Emerging donors should establish clear missions and strategies for their development assistance, trade and investment policies in sub-Saharan Africa. As their potential as donors grows, they should agree to transparent, accountable disbursements of development assistance, commit to clear pledges and timely collection of data, and strive to ensure that their development assistance policies meet the reporting requirements of the OECD DAC.
Related to this, emerging economies should also follow the aid effectiveness principles outlined in the Paris Declaration and the Accra Agenda to maximise the impact of their funding, improve partnerships with recipient countries and enhance coordination with developed country donors. In the years ahead, the G20 can be an important forum for coordination among developing countries, emerging donors and traditional, developed country donors.
Emerging countries should also increase their efforts to track trade and informal aid flows, and also support transparency and accountability efforts on the continent. They should sign up and agree to fully implement initiatives such as the Extractive Industries Transparency Initiative, the Natural Resource Charter, the Stolen Asset Recovery Initiative and the UN Anti-Bribery Convention.

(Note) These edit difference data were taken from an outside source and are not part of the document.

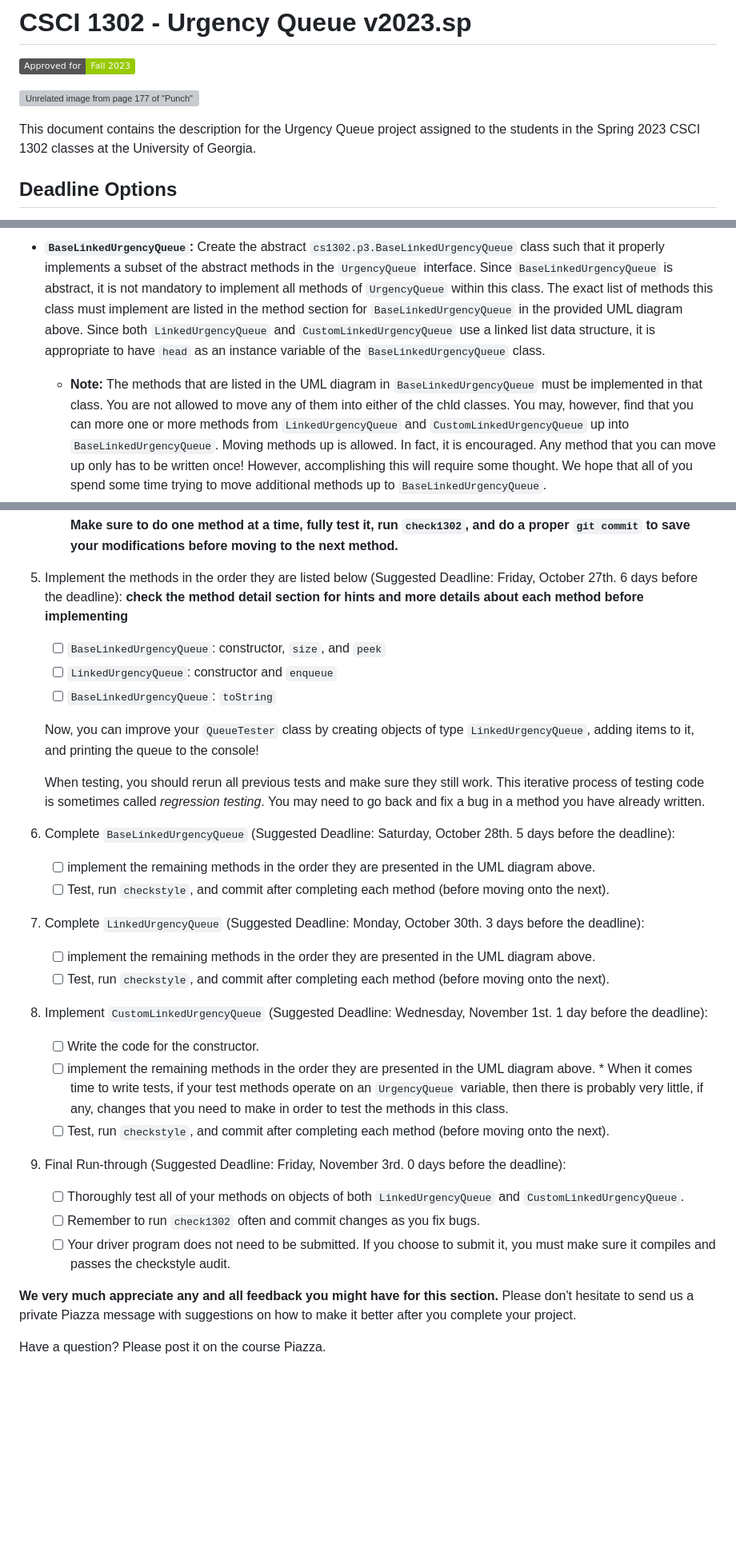
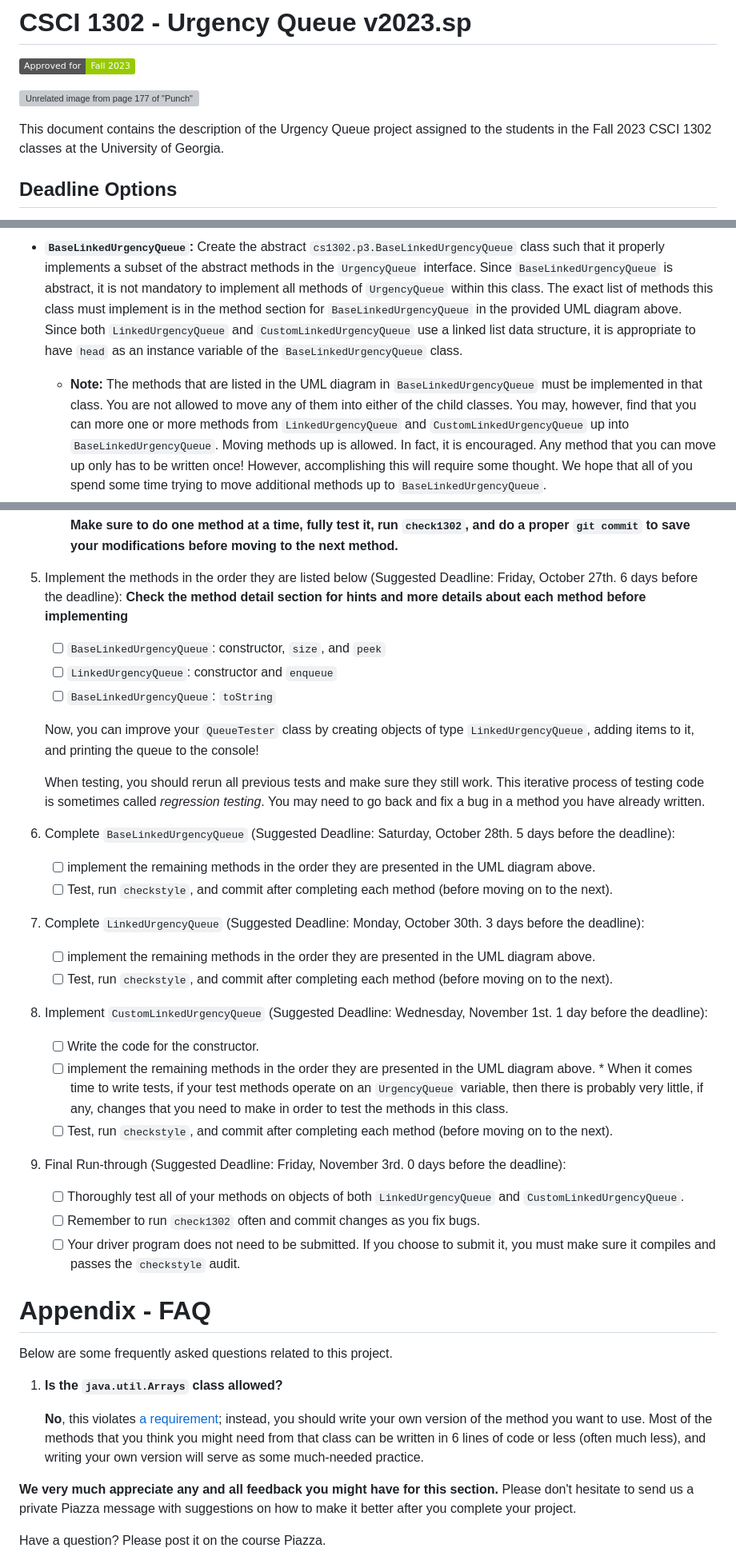
Before and after one commit to cs1302uga/cs1302-urgency-queue, a Markdown page: README.md, 3 parts joined by grey strips. Shown at 80% size. Drawn GitHub-style; badges without logos; blank space fills up the shorter version; grey boxes are pictures that could not be loaded.

```diff
--- a/README.md
+++ b/README.md
@@ -4,8 +4,8 @@
 
 ![Unrelated image from page 177 of "Punch" (1841)](https://i.imgur.com/7TdqL1v.jpg)
 
-This document contains the description for the Urgency Queue
-project assigned to the students in the Spring 2023 CSCI 1302 classes
+This document contains the description of the Urgency Queue
+project assigned to the students in the Fall 2023 CSCI 1302 classes
 at the University of Georgia.
 
 ## Deadline Options
@@ -144,12 +144,12 @@ for the suggested order of implementation).
 * **`BaseLinkedUrgencyQueue`:** Create the abstract `cs1302.p3.BaseLinkedUrgencyQueue` class such that it properly
   implements a subset of the abstract methods in the `UrgencyQueue` interface. Since `BaseLinkedUrgencyQueue` is abstract, it is
   not mandatory to implement all methods of `UrgencyQueue` within this class. The exact list of methods this class
-  must implement are listed in the method section for `BaseLinkedUrgencyQueue` in the provided UML diagram above.
+  must implement is in the method section for `BaseLinkedUrgencyQueue` in the provided UML diagram above.
   Since both `LinkedUrgencyQueue` and `CustomLinkedUrgencyQueue` use a linked list data structure, it is appropriate
   to have `head` as an instance variable of the `BaseLinkedUrgencyQueue` class.
 
   * **Note:** The methods that are listed in the UML diagram in `BaseLinkedUrgencyQueue` must be implemented
-    in that class. You are not allowed to move any of them into either of the chld classes.
+    in that class. You are not allowed to move any of them into either of the child classes.
     You may, however, find that you can more one or more methods from `LinkedUrgencyQueue` and `CustomLinkedUrgencyQueue`
     up into `BaseLinkedUrgencyQueue`. Moving methods up is allowed. In fact, it is encouraged. Any method that you can
     move up only has to be written once! However, accomplishing this will require some thought. We hope that
@@ -509,7 +509,7 @@ of steps that you may need to take to complete the project.
      modifications before moving to the next method.**
 
 1. Implement the methods in the order they are listed below (Suggested Deadline: Friday, October 27th. 6 days before the deadline):
-   **check the method detail section for hints and more details about each method before implementing**
+   **Check the method detail section for hints and more details about each method before implementing**
 
    - [ ] `BaseLinkedUrgencyQueue`: constructor, `size`, and `peek`
    - [ ] `LinkedUrgencyQueue`: constructor and `enqueue`
@@ -524,11 +524,11 @@ of steps that you may need to take to complete the project.
 
 1. Complete `BaseLinkedUrgencyQueue` (Suggested Deadline: Saturday, October 28th. 5 days before the deadline):
    - [ ] implement the remaining methods in the order they are presented in the UML diagram above.
-   - [ ] Test, run `checkstyle`, and commit after completing each method (before moving onto the next).
+   - [ ] Test, run `checkstyle`, and commit after completing each method (before moving on to the next).
 
 1. Complete `LinkedUrgencyQueue` (Suggested Deadline: Monday, October 30th. 3 days before the deadline):
    - [ ] implement the remaining methods in the order they are presented in the UML diagram above.
-   - [ ] Test, run `checkstyle`, and commit after completing each method (before moving onto the next).
+   - [ ] Test, run `checkstyle`, and commit after completing each method (before moving on to the next).
 
 1. Implement `CustomLinkedUrgencyQueue` (Suggested Deadline: Wednesday, November 1st. 1 day before the deadline):
    - [ ] Write the code for the constructor.
@@ -536,13 +536,25 @@ of steps that you may need to take to complete the project.
          * When it comes time to write tests, if your test methods operate on an `UrgencyQueue` variable, then
 	   there is probably very little, if any, changes that you need to make in order to test the methods in
 	   this class.
-   - [ ] Test, run `checkstyle`, and commit after completing each method (before moving onto the next).
+   - [ ] Test, run `checkstyle`, and commit after completing each method (before moving on to the next).
 
 1. Final Run-through (Suggested Deadline: Friday, November 3rd. 0 days before the deadline):
    - [ ] Thoroughly test all of your methods on objects of both `LinkedUrgencyQueue` and `CustomLinkedUrgencyQueue`.
    - [ ] Remember to run `check1302` often and commit changes as you fix bugs.
    - [ ] Your driver program does not need to be submitted. If you choose to submit it, you must make sure it compiles and passes
-         the checkstyle audit.
+         the `checkstyle` audit.
+
+# Appendix - FAQ
+
+Below are some frequently asked questions related to this project.
+
+1. **<a id="java-util-Arrays"/>Is the `java.util.Arrays` class allowed?**
+
+   **No**, this violates [a requirement](#no-java-util-arrays); instead, you should write your
+   own version of the method you want to use. Most of the methods that you think you might need
+   from that class can be written in 6 lines of code or less (often much less), and writing your
+   own version will serve as some much-needed practice.
+
 
 **We very much appreciate any and all feedback you might have for this section.**
 Please don't hesitate to send us a private Piazza message with suggestions on
```
Also changed, not shown: other parts of README.md (+23 -23 lines).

Finally, the fact that some emerging economies are still major development assistance recipients themselves will become increasingly challenging for global financing mechanisms such as the Global Fund to Fight AIDS, Tuberculosis and Malaria. China and India remain two of the largest Global Fund recipients. Although Russia has recently begun receiving support from the Global Fund again, its plan to transition from recipient to donor should be an example that is followed by China, India and other emerging donors. China also recently became a net donor to the Global Alliance for Vaccines and Immunisation (GAVI), which is a step in the right direction.
G20 countries and other emerging economies are playing a larger role in the global economy and are already having a significant impact in many African countries. To gain clarity around these relationships and to maximise their support for poverty reduction efforts, strong commitments will be needed from emerging economies, as well as technical assistance from the global community. With this elevated status comes new responsibility, and these countries must ensure that engagement in Africa is carried out in a way that feeds into the continent’s own plans to achieve sustained and equitable economic growth, reach the Millennium Development Goals and eradicate poverty in the longer term.